John Martin Robinson delves into an account of a garden and finds it to be the best country-house history published in years.
Woburn Abbey: The Park & Gardens
Keir Davidson (Pimpernel Press, £40)
An interesting social phenomenon of the early 21st century has been the energetic creation and restoration of large gardens at historic seats by young duchesses: The Duchess of Northumberland at Alnwick, The Duchess of Norfolk at Arundel and The Duchess of Bedford at Woburn.
This book is devoted to the latter, where the Reptonian pleasure grounds, covering 42 acres, have been superbly revived and re-planted by Louise, the present Duchess of Bedford, since she and her husband moved into Woburn after their marriage in 2000. As she says in the foreword, her determination to reinstate what had been lost under plain grass and excessive tourist commercialisation was aroused when she discovered Repton’s ‘Red Book’ for Woburn in the library there.
This new history is based on the concomitant research into the whole development of the park and grounds that has underpinned the restoration. It traces the history of Woburn from the 16th century, when the dissolved Cistercian monastery came via ‘Henry VIII’s Will’ to John Russell, 1st Earl of Bedford, up to the present day and illuminates the wider story of English gardening, especially landscape design, over four centuries.
All the great names are represented here: Isaac de Caus, who made the grotto, George London, Henry Wise and Charles Bridgeman, who created avenues and water features in the reign of Queen Anne, even a brief appearance by Capability Brown in the 4th Duke’s time, but especially Repton, whose embellishments in the early 19th century, are the focus of this story.
However, what comes out most of all is the strong and innovative directional role of the Russell family themselves.

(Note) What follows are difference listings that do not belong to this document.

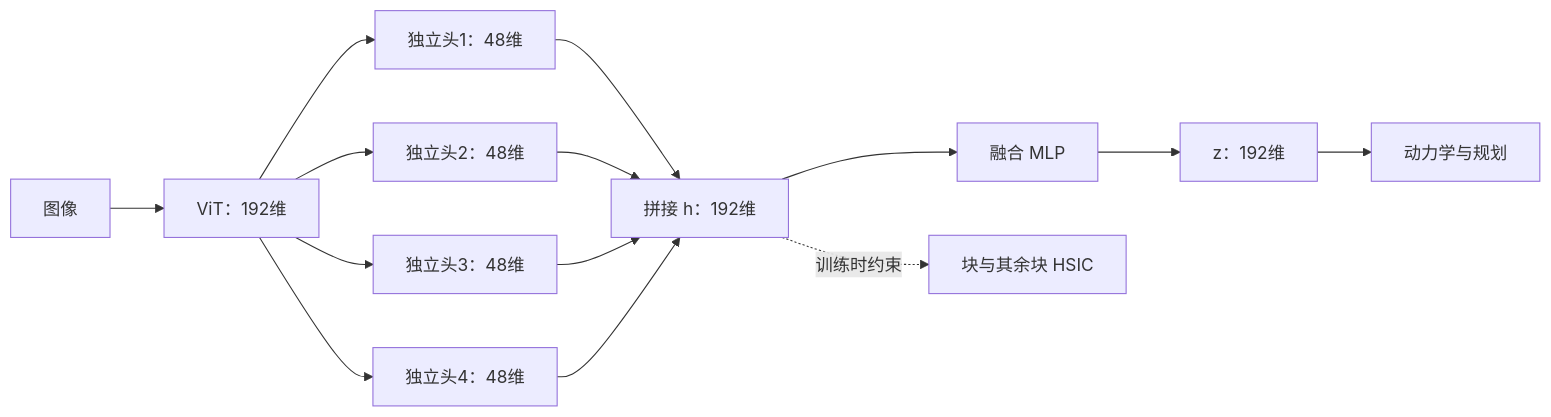
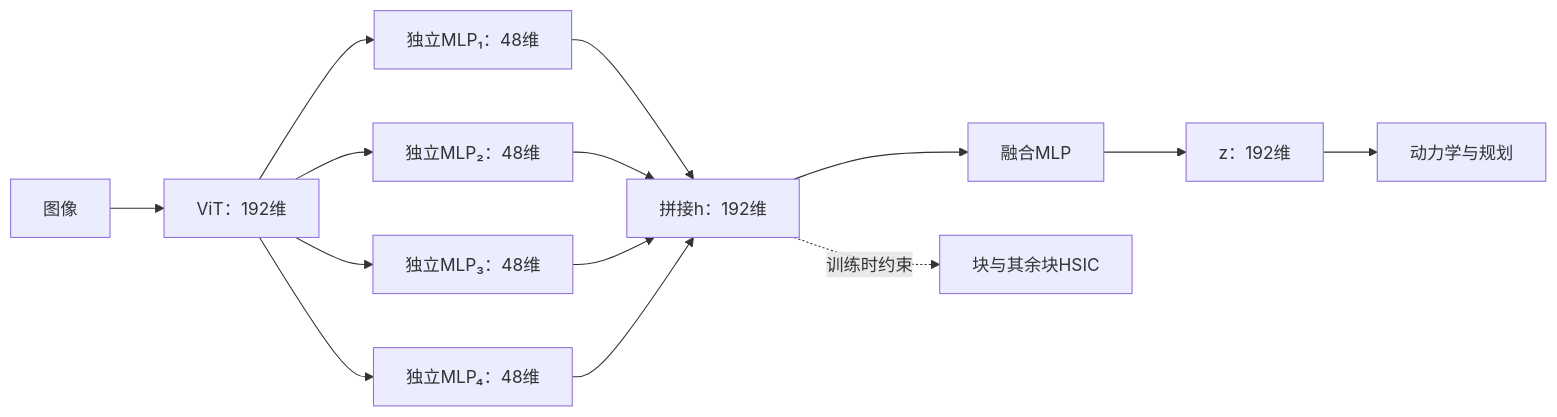
Before and after one commit to yousamar/jepa-block-hsic-pusht: the diagram in docs/idea-and-method.zh-CN.md, drawn with Mermaid. The commit also changed other lines of this file and 1 other file, not shown here.

Commit message:
Share PushT HSIC research note, reproducible code and validated inference interface

````diff
--- a/docs/idea-and-method.zh-CN.md
+++ b/docs/idea-and-method.zh-CN.md
@@ -129,16 +37,16 @@
 ```mermaid
 flowchart LR
     I[图像] --> E[ViT：192维]
-    E --> H1[独立头1：48维]
-    E --> H2[独立头2：48维]
-    E --> H3[独立头3：48维]
-    E --> H4[独立头4：48维]
-    H1 --> H[拼接 h：192维]
+    E --> H1[独立MLP₁：48维]
+    E --> H2[独立MLP₂：48维]
+    E --> H3[独立MLP₃：48维]
+    E --> H4[独立MLP₄：48维]
+    H1 --> H[拼接h：192维]
     H2 --> H
     H3 --> H
     H4 --> H
-    H --> F[融合 MLP]
+    H --> F[融合MLP]
     F --> Z[z：192维]
     Z --> P[动力学与规划]
-    H -.训练时约束.-> D[块与其余块 HSIC]
+    H -.训练时约束.-> D[块与其余块HSIC]
 ```
````
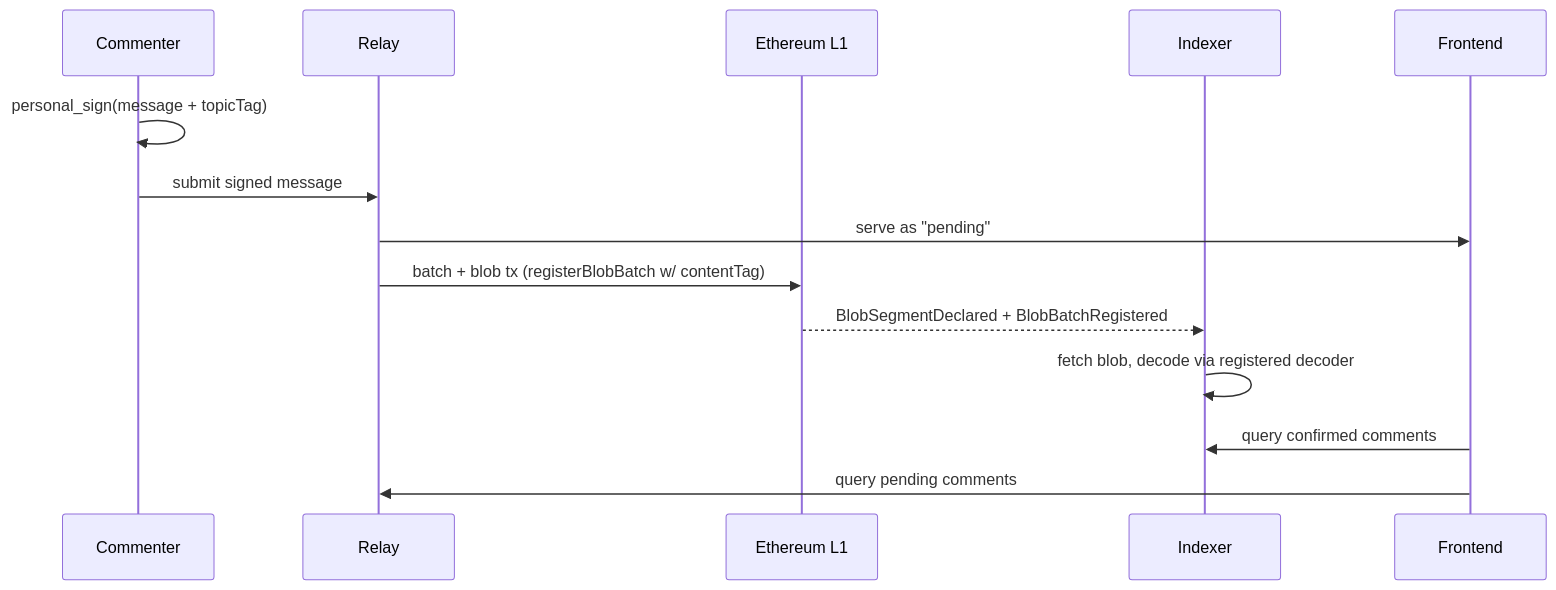
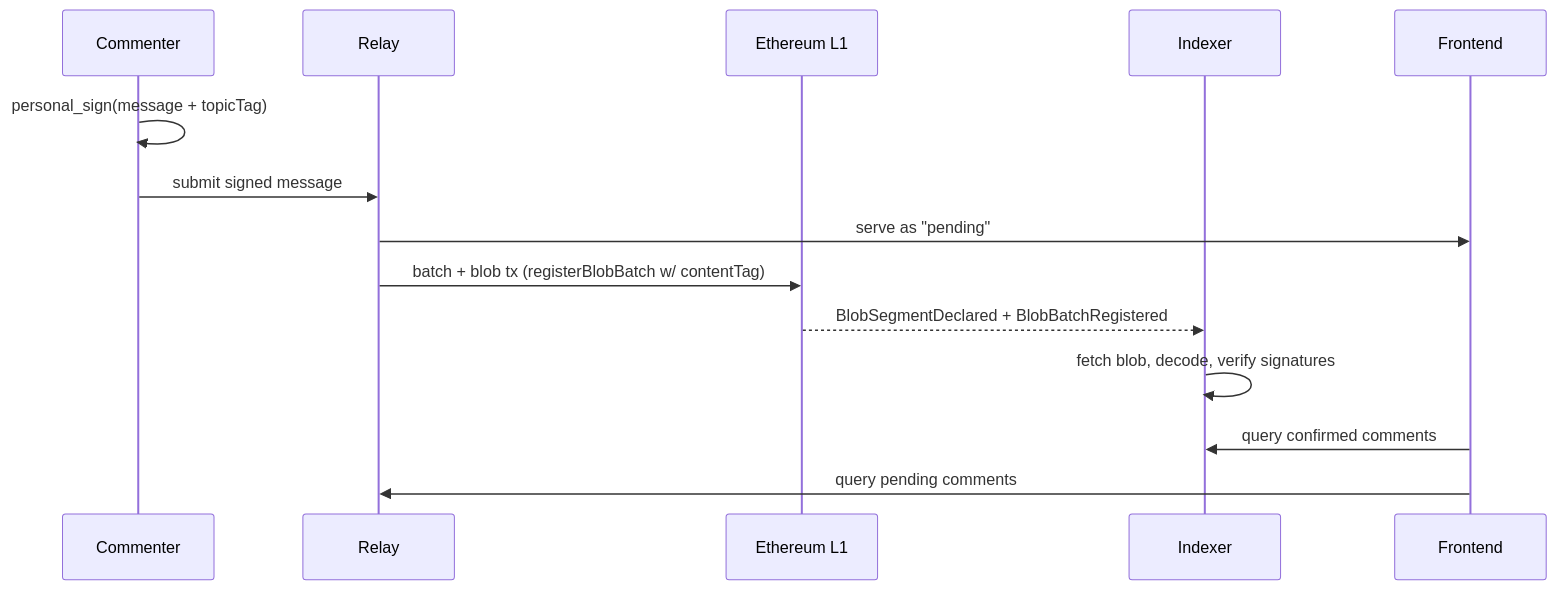
Before and after one commit to defi-wonderland/bam: the second of 3 diagrams in docs/design/comment-section.md, drawn with Mermaid. The commit also changed other lines of this file, not shown here.

````diff
--- a/docs/design/comment-section.md
+++ b/docs/design/comment-section.md
@@ -25,17 +27,17 @@
 ```mermaid
 sequenceDiagram
     participant C as Commenter
     participant R as Relay
     participant L1 as Ethereum L1
     participant I as Indexer
     participant F as Frontend
 
     C->>C: personal_sign(message + topicTag)
     C->>R: submit signed message
     R->>F: serve as "pending"
     R->>L1: batch + blob tx (registerBlobBatch w/ contentTag)
     L1-->>I: BlobSegmentDeclared + BlobBatchRegistered
-    I->>I: fetch blob, decode via registered decoder
+    I->>I: fetch blob, decode, verify signatures
     F->>I: query confirmed comments
     F->>R: query pending comments
 ```
````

The ‘great project’ of the Whig brothers, the 5th and 6th Dukes of Bedford, over 53 years, from 1786 to 1839, made the modern Woburn landscape: enclosure, draining, road building, model farming, ground-breaking forestry, the enlargement of the park to 3,500 acres and the implementation of Repton’s ideas. It is their astonishing work, representing an advanced social and cultural vision, that made Woburn a place of international significance that still takes the breath away today.
Of course, most great English aristocratic families produced remarkable people between the 17th and early 20th centuries, reflecting their roles as leaders of the most dynamic, creative and progressive culture in the world, but the Russells were distinctive even by those standards for a combination of great intellect and vast wealth. (Disraeli told Queen Victoria that the Duke of Bedford was her ‘rich- est subject’ and Lady Holland com- pared the 6th Duke’s large family to the genius of the Ancient World.)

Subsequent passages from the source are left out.